A while back I was browsing Astrobin when I came across pictures of the Bubble Nebula. It is really stunning to see for the first time. I mean.. it literally looks like a bubble. The striking thing about it, is the bright nebulous region inside the bubble, which makes it look like a bubble reflection. This is one of the only nebulas that actually look like it's name (I mean seriously.. the Crescent Nebula looks nothing like a Crescent, maybe Croissant?)

Before this year, there's no way I would've been able to capture this. A DSLR with a sub-par narrowband filter is not enough. This target is quite dim and needs lots of exposure integration. I spent 27.5 hours exposure on this target, the large majority of it in the Ha (Hydrogen-alpha) bandwidth, since this target has an overwhelming amount of HA signal compared to OIII and SII. For me, processing this was a bit tricky. The usual method of combining the narrowband palette netted me with an overwhelmingly red image. It took a good 3-4 hours of processing before I was satisfied with the results. I combined elements together, from the SHO (Sulfur/Hydrogen/Oxygen) image to the HOO (Hydrogen/Oxygen/Oxygen) image. Raw frames:

RAW SHO IMAGE

Skywatcher Esprit 120ED Super APO Triplet ZWO ASI1600mm-Cool Orion Atlas EQ-G Guiding telescopes: Orion ST80 Guiding cameras :ZWO ASI224MC Software: Adobe Photoshop 2020 , PixInsight 1.8 , DeepSkyStacker (DSS) Deek Sky Stacker 4.2.0, Starnet++ Chroma SHO 1.25" mounted Sesto Senso 2 Electronic Focuser


RAW HOO IMAGE

Chroma HA 3nm - 387x250 Chroma OIII 3nm - 84x250 Chroma SII 3nm - 40x250

Chroma RGB - 10 x 60 each









I think at 840mm, which is my scope's focal length, it was difficult to capture the detail inside the bubble.
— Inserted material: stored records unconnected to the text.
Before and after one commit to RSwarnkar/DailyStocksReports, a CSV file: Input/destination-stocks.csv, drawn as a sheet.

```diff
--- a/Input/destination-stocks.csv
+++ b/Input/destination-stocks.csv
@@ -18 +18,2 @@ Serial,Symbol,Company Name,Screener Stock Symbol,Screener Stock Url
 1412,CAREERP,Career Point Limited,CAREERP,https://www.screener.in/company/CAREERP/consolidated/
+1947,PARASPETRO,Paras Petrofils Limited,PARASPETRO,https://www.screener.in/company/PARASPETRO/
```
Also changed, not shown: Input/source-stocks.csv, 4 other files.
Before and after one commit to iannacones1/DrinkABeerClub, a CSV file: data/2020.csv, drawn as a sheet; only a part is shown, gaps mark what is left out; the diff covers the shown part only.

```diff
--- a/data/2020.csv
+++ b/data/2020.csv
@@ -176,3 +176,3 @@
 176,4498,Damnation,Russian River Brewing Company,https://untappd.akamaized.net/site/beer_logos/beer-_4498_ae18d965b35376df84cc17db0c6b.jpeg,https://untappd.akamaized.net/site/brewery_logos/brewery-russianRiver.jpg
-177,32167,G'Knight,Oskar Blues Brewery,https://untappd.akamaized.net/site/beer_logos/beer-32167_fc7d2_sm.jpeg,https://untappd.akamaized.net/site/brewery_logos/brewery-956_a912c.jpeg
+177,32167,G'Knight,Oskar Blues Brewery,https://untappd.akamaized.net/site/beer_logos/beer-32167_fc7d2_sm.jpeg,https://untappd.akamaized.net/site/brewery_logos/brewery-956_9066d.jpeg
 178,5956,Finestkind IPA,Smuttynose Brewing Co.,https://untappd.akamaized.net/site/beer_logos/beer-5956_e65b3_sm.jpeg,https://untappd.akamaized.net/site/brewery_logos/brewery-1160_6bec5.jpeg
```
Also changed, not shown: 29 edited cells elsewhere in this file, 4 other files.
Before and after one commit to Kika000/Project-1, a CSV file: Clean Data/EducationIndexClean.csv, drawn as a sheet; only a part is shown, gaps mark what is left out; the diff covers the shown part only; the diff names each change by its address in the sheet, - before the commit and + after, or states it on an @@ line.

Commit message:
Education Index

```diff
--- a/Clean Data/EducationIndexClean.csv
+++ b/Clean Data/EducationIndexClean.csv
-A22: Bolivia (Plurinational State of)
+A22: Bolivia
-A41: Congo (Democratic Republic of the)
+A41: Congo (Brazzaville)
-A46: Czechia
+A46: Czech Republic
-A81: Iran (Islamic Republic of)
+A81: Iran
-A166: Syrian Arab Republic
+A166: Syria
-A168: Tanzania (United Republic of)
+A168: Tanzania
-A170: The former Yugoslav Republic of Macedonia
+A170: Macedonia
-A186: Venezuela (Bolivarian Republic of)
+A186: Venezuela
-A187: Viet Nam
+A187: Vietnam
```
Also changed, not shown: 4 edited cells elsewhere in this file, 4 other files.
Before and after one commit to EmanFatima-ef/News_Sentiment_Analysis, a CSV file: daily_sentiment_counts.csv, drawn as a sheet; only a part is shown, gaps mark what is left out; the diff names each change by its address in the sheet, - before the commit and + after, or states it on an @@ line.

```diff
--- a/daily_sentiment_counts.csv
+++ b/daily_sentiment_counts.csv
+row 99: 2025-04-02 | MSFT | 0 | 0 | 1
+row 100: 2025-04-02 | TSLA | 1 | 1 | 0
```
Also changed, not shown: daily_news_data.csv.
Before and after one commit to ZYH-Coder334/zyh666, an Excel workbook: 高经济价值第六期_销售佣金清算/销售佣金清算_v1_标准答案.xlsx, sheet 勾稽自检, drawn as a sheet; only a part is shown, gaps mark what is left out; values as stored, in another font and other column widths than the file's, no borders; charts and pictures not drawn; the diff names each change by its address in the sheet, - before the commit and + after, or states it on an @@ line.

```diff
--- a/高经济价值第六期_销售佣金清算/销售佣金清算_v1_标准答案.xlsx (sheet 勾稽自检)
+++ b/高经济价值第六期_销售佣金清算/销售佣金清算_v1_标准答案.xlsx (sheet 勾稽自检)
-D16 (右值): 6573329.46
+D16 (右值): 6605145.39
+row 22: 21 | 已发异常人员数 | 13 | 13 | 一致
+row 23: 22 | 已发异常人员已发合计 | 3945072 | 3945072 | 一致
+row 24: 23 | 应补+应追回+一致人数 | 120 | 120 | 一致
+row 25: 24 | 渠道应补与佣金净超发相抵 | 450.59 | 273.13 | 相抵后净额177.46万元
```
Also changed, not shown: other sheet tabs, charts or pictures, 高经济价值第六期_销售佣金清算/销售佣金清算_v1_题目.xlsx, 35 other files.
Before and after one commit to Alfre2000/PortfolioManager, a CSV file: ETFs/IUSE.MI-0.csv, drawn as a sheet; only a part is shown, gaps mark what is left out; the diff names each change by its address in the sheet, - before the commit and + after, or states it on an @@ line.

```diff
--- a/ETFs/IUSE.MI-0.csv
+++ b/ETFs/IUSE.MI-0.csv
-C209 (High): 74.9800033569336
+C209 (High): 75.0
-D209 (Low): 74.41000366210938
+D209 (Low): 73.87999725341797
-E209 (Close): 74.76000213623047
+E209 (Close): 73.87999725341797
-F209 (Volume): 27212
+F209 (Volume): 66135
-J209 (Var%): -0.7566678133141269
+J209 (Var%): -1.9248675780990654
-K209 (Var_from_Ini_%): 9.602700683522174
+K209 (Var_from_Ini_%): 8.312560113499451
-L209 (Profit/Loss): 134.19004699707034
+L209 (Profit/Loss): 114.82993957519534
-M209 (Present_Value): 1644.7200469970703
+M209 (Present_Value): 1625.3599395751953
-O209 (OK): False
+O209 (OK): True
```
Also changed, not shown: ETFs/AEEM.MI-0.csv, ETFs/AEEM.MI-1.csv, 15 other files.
It's a small target. Maybe one day I can re-visit this with a much bigger scope.


Also, check out this cool nebulosity that I found in the bottom left of the image. It's hard to tell whether it's part of the Bubble nebula complex, or something else:



  • Amir

Updated: Sep 27, 2020


The Elephant Trunk nebula is one of my favorite targets I've captured this year. I used my newer Chroma narrowband filter which are simply incredible in capturing finer details with smaller stars compared to my old ZWO narrowband filters.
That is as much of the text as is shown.